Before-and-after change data
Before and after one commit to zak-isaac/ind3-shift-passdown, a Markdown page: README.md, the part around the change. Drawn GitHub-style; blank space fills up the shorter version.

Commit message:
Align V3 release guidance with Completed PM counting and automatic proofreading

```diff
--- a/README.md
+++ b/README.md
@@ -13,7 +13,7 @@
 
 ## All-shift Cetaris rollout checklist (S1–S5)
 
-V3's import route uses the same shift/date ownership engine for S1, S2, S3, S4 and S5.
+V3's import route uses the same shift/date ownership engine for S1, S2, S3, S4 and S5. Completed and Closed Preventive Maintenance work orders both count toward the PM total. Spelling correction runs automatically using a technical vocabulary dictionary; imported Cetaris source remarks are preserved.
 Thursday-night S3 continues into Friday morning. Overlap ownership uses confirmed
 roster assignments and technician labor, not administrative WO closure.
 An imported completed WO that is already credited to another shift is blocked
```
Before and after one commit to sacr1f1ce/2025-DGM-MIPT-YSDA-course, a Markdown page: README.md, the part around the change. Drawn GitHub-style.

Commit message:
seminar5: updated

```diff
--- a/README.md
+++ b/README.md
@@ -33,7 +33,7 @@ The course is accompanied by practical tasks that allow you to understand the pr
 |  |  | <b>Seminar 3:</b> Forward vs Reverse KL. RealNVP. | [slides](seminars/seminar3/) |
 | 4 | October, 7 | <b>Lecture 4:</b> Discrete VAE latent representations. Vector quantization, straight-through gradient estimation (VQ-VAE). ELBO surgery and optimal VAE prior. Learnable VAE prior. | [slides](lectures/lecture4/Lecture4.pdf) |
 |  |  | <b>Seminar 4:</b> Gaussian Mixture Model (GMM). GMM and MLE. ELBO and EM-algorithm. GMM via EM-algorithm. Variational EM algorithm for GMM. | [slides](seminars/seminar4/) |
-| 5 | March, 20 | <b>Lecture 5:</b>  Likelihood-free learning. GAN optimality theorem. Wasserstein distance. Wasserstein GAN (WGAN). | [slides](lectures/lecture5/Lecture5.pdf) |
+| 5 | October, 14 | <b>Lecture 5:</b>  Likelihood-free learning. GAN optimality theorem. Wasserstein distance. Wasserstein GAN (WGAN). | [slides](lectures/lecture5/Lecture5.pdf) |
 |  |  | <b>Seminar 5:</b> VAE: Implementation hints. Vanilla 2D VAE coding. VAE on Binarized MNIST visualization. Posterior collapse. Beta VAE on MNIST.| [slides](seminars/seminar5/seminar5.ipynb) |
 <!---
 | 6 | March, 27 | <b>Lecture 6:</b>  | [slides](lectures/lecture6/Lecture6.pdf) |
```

EXERCISE BRIEF:
Filter the preceding entries down to the lines with "that".

RESULT:
 An imported completed WO that is already credited to another shift is blocked
@@ -33,7 +33,7 @@ The course is accompanied by practical tasks that allow you to understand the pr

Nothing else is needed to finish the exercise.